■ Your goal
Search term "není": please copy every line of the records below that contains it.

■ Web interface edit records
━━━━

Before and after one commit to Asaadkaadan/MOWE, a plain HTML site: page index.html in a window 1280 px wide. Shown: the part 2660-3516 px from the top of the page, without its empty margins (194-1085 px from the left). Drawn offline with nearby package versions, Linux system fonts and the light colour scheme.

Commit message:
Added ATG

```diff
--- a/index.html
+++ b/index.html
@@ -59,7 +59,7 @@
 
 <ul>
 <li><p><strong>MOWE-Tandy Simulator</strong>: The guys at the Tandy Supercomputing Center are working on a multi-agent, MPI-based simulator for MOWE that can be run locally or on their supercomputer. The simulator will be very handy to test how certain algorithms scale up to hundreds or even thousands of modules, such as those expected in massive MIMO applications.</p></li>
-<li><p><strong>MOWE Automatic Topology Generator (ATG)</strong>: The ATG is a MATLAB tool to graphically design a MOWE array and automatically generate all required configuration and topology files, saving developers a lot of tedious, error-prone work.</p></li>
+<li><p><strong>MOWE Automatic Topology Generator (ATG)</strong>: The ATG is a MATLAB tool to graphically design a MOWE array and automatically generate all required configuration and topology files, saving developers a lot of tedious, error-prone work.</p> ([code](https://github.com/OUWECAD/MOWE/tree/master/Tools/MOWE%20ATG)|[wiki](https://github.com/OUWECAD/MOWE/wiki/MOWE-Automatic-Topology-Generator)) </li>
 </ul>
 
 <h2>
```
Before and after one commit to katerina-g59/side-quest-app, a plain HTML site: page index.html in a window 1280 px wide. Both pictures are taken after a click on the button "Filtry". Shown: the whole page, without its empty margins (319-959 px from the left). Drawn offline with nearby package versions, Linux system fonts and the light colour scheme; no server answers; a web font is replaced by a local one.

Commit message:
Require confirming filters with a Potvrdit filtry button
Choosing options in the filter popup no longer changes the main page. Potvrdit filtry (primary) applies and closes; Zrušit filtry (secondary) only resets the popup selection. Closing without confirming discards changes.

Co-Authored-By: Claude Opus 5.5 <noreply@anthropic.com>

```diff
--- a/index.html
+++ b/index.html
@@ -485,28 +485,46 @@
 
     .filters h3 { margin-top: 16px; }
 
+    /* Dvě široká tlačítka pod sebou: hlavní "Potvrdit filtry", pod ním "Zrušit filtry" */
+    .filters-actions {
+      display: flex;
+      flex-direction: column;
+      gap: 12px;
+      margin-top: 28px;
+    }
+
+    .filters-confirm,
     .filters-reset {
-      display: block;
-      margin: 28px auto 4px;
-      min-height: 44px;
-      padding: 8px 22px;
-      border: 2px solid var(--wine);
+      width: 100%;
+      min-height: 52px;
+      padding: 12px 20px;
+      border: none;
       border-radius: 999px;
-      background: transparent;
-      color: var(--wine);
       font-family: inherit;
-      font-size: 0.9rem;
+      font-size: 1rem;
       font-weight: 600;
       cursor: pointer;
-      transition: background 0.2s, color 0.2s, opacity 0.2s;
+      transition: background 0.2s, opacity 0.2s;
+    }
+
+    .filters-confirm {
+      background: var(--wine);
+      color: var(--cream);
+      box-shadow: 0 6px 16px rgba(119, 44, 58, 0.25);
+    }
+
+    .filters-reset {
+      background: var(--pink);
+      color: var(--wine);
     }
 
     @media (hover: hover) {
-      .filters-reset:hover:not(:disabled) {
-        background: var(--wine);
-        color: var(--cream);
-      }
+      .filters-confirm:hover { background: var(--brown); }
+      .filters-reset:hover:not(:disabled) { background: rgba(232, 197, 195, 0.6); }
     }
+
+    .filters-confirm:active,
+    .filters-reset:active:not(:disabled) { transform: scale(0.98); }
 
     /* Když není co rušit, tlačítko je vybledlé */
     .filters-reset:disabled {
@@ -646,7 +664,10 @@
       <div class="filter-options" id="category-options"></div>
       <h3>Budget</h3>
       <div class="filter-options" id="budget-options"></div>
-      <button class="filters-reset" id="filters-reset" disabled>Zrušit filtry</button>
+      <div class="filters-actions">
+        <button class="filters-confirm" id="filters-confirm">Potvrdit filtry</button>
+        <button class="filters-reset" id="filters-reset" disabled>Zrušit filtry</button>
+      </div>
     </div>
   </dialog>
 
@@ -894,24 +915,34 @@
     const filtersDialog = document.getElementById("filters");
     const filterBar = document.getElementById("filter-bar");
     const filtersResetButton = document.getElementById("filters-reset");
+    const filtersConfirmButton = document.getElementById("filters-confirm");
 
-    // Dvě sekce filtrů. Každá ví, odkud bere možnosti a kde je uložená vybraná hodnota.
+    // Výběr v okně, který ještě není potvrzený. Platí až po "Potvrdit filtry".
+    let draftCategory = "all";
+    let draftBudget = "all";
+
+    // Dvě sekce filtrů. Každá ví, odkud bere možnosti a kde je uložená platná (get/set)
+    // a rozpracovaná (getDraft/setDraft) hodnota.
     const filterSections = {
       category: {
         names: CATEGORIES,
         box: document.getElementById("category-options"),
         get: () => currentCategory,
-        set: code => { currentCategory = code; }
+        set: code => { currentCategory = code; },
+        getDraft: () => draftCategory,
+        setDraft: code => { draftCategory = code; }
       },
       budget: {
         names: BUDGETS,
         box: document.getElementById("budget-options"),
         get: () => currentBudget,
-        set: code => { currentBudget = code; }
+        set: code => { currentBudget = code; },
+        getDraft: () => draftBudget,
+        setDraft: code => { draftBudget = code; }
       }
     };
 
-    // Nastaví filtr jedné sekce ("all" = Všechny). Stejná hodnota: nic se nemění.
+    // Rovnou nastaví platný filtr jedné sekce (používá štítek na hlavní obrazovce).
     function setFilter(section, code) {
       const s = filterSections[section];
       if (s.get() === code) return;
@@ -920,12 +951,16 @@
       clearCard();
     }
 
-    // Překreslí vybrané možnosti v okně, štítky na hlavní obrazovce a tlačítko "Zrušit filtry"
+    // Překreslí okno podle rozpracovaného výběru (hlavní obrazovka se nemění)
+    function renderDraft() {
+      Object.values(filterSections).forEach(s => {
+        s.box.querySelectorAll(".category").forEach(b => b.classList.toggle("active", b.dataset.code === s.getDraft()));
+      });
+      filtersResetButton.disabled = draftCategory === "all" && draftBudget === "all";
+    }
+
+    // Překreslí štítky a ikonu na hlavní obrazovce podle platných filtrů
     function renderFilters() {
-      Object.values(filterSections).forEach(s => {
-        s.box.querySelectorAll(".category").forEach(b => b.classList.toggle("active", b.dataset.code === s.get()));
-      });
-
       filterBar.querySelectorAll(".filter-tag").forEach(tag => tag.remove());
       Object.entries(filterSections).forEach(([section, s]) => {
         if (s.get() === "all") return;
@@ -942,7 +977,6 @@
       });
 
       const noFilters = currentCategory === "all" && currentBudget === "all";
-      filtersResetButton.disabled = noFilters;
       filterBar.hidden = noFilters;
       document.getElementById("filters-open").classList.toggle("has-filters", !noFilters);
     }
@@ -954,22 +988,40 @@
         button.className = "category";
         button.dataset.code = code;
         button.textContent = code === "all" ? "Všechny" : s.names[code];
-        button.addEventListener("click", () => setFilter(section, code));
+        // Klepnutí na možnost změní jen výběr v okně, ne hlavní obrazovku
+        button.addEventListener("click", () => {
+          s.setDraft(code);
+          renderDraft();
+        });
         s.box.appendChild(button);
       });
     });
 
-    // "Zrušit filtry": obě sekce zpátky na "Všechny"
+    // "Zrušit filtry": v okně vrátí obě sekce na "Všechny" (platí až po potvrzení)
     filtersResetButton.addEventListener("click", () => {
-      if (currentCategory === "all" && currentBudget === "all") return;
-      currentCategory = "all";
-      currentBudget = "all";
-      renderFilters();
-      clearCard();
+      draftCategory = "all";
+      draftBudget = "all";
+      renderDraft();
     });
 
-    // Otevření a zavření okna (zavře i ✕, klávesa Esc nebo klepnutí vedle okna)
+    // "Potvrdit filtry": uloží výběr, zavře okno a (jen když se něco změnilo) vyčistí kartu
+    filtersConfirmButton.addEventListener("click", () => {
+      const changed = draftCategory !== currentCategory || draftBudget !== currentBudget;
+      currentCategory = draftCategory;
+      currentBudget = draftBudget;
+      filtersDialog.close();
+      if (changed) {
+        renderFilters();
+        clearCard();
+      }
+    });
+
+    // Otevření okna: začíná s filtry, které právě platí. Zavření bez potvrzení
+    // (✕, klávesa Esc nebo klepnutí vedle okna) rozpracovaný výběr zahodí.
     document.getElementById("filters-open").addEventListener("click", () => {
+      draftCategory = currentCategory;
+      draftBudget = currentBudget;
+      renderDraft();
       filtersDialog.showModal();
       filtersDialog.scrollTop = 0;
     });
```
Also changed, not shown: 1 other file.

━━━━

■ Exercise result
     /* Když není co rušit, tlačítko je vybledlé */
+    // Výběr v okně, který ještě není potvrzený. Platí až po "Potvrdit filtry".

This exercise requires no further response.